In defense of victims and the justice system
As someone who practices law here in the Adirondacks, I have made a conscious decision to work on cases and the area of law of my choosing. As a former prosecutor and defense attorney in Essex County, I have seen both sides of our legal process. I can tell you from my experience that the legal system, although not perfect, provides enormous benefits for those who cannot defend or afford themselves of “legal counsel.” Much has been reported regarding assigned counsel in Essex County and the lack of local attorneys to provide this public legal service. Regardless, whether you are a local or an “out of towner” charged with a crime or even a foreign national, if needed, you will be provided with a court-appointed attorney paid for by taxpayers.
The recent guilty plea of India native Tanveer Hussain, previously charged with felony sexual abuse, is one such example of how our justice system works for victims of a crime. Like most readers of this newspaper, I have followed this case with much interest. As we all know, in our system the accused in a criminal proceeding is innocent until proven guilty. In this case, justice prevailed and the process worked.

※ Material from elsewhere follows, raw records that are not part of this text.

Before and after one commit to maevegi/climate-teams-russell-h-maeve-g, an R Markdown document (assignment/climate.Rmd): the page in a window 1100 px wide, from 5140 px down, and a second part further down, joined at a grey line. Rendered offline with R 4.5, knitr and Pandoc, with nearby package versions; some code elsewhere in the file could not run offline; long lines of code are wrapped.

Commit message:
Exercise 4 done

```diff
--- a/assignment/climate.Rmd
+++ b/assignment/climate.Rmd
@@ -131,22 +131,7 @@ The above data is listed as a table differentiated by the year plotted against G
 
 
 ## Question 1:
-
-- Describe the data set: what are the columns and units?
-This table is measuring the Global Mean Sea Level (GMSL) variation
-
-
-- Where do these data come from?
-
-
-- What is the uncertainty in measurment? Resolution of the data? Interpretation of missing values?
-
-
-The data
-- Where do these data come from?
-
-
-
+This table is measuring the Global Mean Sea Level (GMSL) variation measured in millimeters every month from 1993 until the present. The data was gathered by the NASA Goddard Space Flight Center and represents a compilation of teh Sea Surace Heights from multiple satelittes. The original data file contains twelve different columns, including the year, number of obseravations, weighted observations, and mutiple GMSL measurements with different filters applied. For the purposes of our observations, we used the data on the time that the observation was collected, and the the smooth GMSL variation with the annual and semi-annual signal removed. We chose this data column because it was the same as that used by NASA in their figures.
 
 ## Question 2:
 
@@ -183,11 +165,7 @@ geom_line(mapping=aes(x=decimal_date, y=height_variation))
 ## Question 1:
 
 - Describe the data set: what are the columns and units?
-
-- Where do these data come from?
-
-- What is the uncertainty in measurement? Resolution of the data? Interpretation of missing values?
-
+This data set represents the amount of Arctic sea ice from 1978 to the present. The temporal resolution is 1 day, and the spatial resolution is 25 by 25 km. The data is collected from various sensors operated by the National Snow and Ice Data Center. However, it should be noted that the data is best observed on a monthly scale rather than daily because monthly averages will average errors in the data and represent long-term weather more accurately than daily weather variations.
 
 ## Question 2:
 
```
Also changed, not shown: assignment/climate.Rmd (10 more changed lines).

After his arrest, the defendant was immediately provided a court-appointed attorney but eventually hired a private attorney. In full disclosure, during the summer, I was asked to consider representing the defendant. I respectfully declined and recommended other qualified attorneys.
As a mother of a two young children and a former assistant district attorney having represented victims of sexual abuse for Essex County District Attorney Sprague’s office, I can tell you that it is gut-wrenching to watch the pain on the face of a victim sitting in the same courtroom as their accuser while being asked to relive every detail of the abuse they endured.
This case has been very emotional for those who have supported Hussein; letters to the editor and social media are proof of that. But what of the rights of the victim? It is irresponsible to refer to a 12-year-old child as “manipulative looking” or to reprimand the mother for not being a responsible parent, personal opinions of a few. Those comments are commonly referred to as “victim-shaming,” which doesn’t excuse the actions taken by a 24-year-old man and doesn’t make him a victim.
The “allegations” were confirmed by law enforcement against Hussain. According to widely reported information, the Saranac Lake village police investigated the charges with help from the state police Computer Crimes Unit in Ray Brook and had eyewitness evidence as well as evidence of electronic communications between Hussain and the victim. An Essex County grand jury was impaneled and found that there was enough credible evidence to indict and charge Hussain with a felony. That’s a powerful statement when a panel of local citizens, people without any personal stake in the outcome, review the evidence and make a decision to indict a case.
Tanveer Hussain was offered a plea deal in March of 2017 but decided to plead not guilty and go to trial, which was his right. Those supporting him expressed frustration that he was “stuck here,” but the wheels of justice turn slowly. It is not unusual for cases such as these to take several months before trial begins. There was a grand jury presentment and arraignment, for which the Office of Court Administration provided an interpreter. At some point in this process, there was a change of attorney. All of these factors contribute to required steps in the legal process.
In the end, Hussain decided to forgo the trial which he was entitled to and plead guilty to a misdemeanor charge, “endangering the welfare of a child.” Immigration and Customs Enforcement, a federal agency, has now taken over and will deport Hussain back to India. The district attorney does not have the authority to deport a foreign national. This was a national news story that clearly attracted their attention.
Today we are witnessing a long-overdue national movement to expose those who would use their power to victimize others. The justice system hopefully will work to right those wrongs; public opinion certainly has. There will be trials with attorneys and juries of one’s peers. But we must be mindful and respectful that while the accused has rights, the victim has rights as well. Sexual abuse of any nature may cause long-lasting trauma for the victim; in this case I hope the victim, her family and the community members can move on with their lives, as they should.
We live in a region with a strong tourism-based economy, which relies upon major sporting events and visitors. It is important that we make all feel welcome and safe. But we should expect visitors to act responsibly and enjoy the area with respect for those of us who live here.
Like many of us who call the Adirondacks home, I am grateful to those who protect our quality of life and keep our families safe. Many thanks for a job well done by our law enforcement agencies, in particular our District Attorney Kristy Sprague and our system of justice.
Allison McGahay is a Lake Placid lawyer and former Essex County assistant district attorney.